Avoiding other types of nuts
Some people who are allergic to one type of nut may become allergic to others (Clark and Ewan 2005). There is also the possibility of certain nuts coming into contact with others during food production. So is it best to avoid all nuts if you are allergic to one or two of them?
Some allergy experts would indeed advise that total avoidance is best in order to play safe. But others disagree. One study states: “In peanut or tree nut allergic children, introduction of specific nuts to which the child is not allergic may improve quality of life and should be considered in patients with multiple foods allergies, vegan or ethnic-specific diets, in whom nuts are an important source of protein.” (Brough et al, 2014)
Our advice is that it depends what tests you have had. If you have been tested for specific nuts, your GP or allergist will be able to advise whether it is possible to include certain nuts in your diet. If you do eat specific nuts, it is usually advisable to do so at home so you can better control any risk of cross-contamination. Eating nuts from the shells avoids the risk of cross-contamination from other nuts.

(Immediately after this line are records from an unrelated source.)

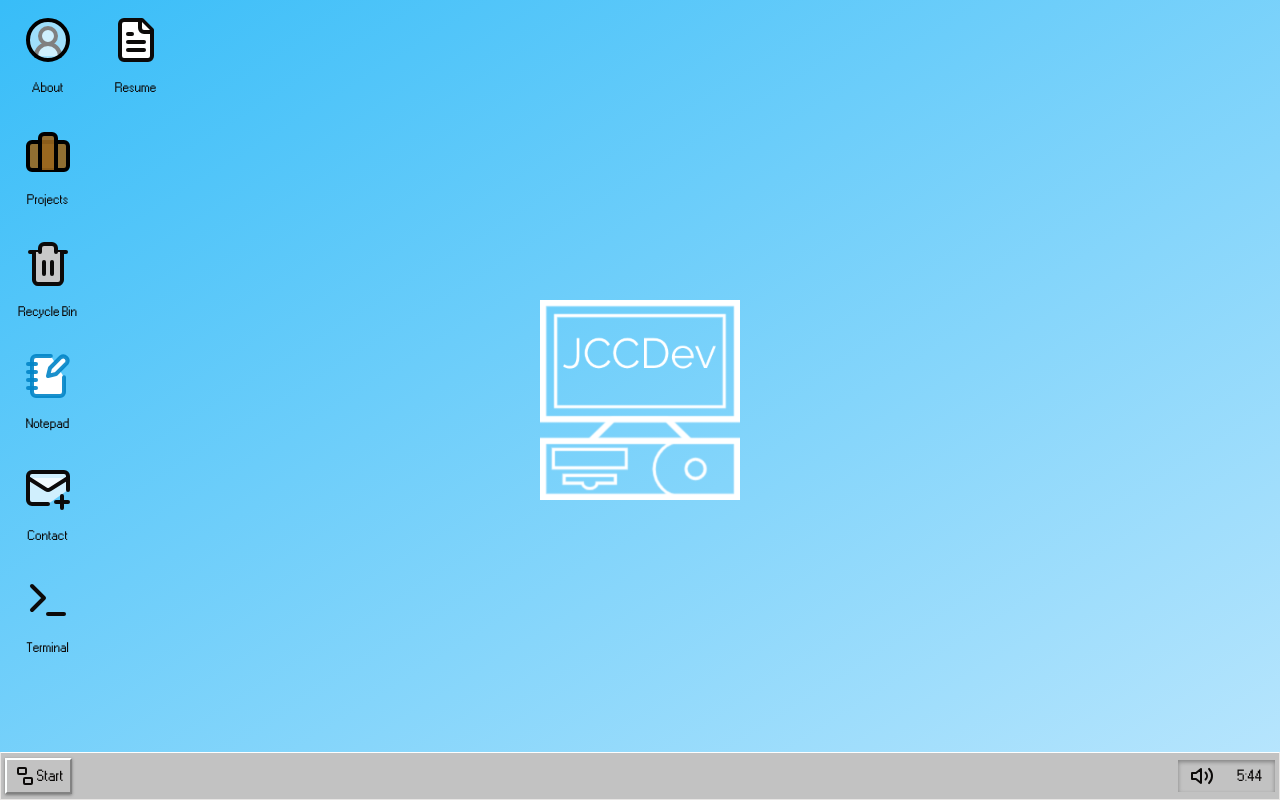
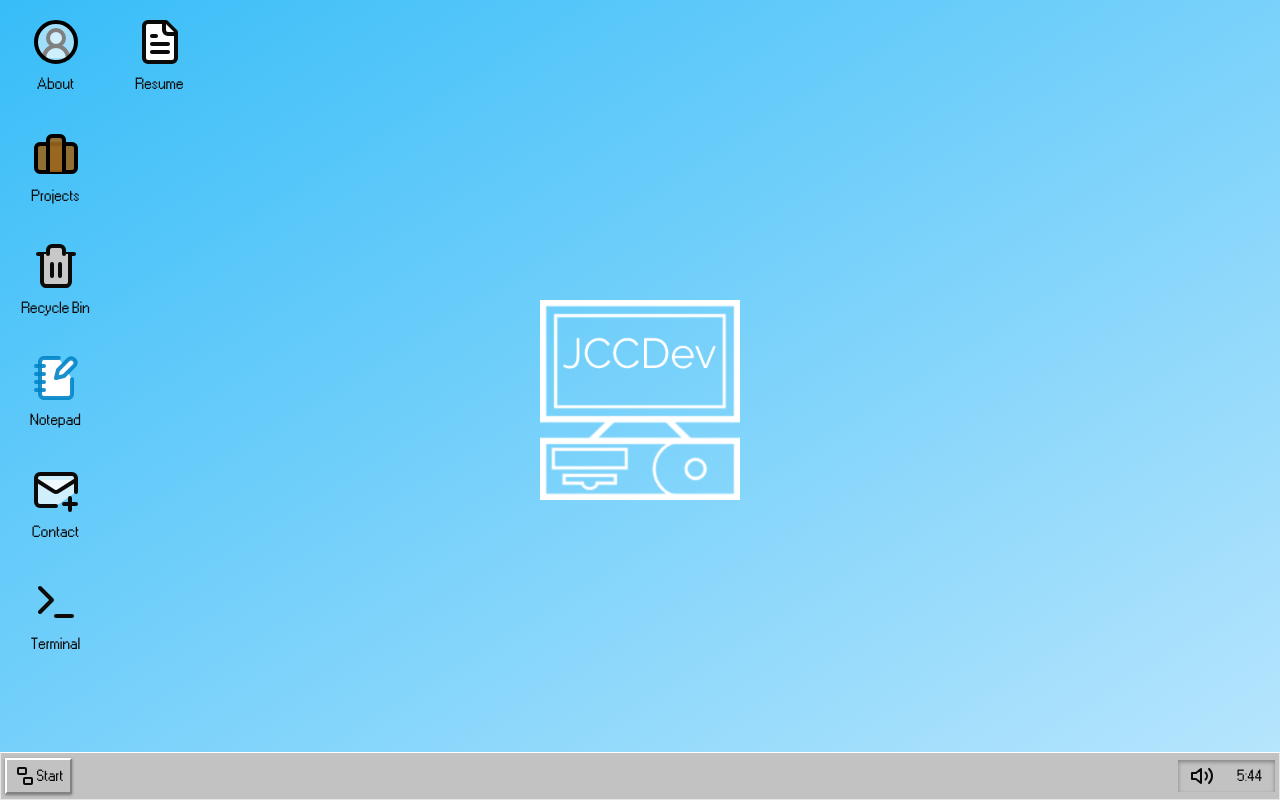
Before and after one commit to jccdev45/portfolio, a Next.js app: page / in a window 1280 px wide. Built offline with nearby package versions, Linux system fonts and the light colour scheme.

Commit message:
feat: :sparkles: Add styling for current path
- Added active styling for current pathname

```diff
--- a/components/desktop.tsx
+++ b/components/desktop.tsx
@@ -1,22 +1,35 @@
 "use client"
 
 import Link from "next/link";
+import { usePathname } from "next/navigation";
 
 import { useDesktop } from "@/context/desktop-context";
+import { cn } from "@/lib/utils";
 
 export default function Desktop() {
   const { desktopIcons } = useDesktop()
+  const pathname = usePathname()
 
   return (
-    <div className="absolute left-2 top-2 flex max-h-[90vh] flex-col flex-wrap items-center justify-start gap-x-2 gap-y-8">
-      {desktopIcons.map((icon) => (
+    <div className="absolute left-2 top-2 flex max-h-[90vh] flex-col flex-wrap items-center justify-start gap-x-2 gap-y-4">
+      {desktopIcons.map(({ icon, id, path, label }) => (
         <Link
-          href={icon.path}
-          key={icon.id}
-          className="flex size-20 flex-col items-center justify-center"
+          href={path}
+          key={id}
+          className={cn(
+            "flex size-24 flex-col items-center justify-center gap-2",
+            pathname === path && "border border-dashed border-windows-black"
+          )}
         >
-          <span className="p-4">{icon.icon}</span>
-          <span className="text-xs">{icon.label}</span>
+          <span className="">{icon}</span>
+          <span
+            className={cn(
+              "text-sm",
+              pathname === path && "bg-windows-blue text-windows-white"
+            )}
+          >
+            {label}
+          </span>
         </Link>
       ))}
     </div>
```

If you have not been tested for specific nuts, then we believe in playing safe — avoiding all nuts — until you are able to be tested
Hazelnuts – also known as filberts or cob nuts – can be found in various food products including biscuits, cakes, pastries, chocolates, chocolate spread, confectionary products, ice cream, breakfast cereals and bread. Praline chocolates and nougat are two confectionary products to watch out for.
Hazelnut oil can be used in baking or in a salad dressing.
Hazelnut butter is sold in some supermarkets and health food shops.
In Europe hazelnuts are made into liqueurs of which the best known is Frangelico Hazelnut Liqueur.
Hazelnuts are also ground and may be used to produce two ethnic products:
- Dukkah is a spicy dry dip – bread is dipped into it and then into olive oil and eaten; it can also be used as a seasoning mix.
- Za’atar is a mixture of sesame seeds, herbs and spices to which hazelnuts may sometimes be added to create a varying flavour. It is mixed with oil and sprinkled over a variety of items including salads, soups and white cheese.
Like peanut oil, hazelnut oil is thought to be low risk if it is highly refined. However the oil is normally used for its flavour and so should be assumed to be unrefined.
As well as being used in baking it is also suitable and used for purposes such as shallow frying fish, especially trout.
Read more about allergy to nuts:
This article has been reviewed by Dr Gary Stiefel, Consultant in Paediatric Allergy, University Hospitals of Leicester NHS Trust. He reports no conflicts of interest.
All the information we produce is evidence based or follows expert opinion and is checked by our Clinical and research reviewers. If you wish to know the sources we used in producing any of our information products, please let us know, and we will gladly supply details.
Publication date: Sept 2016
Review date: Sept 2019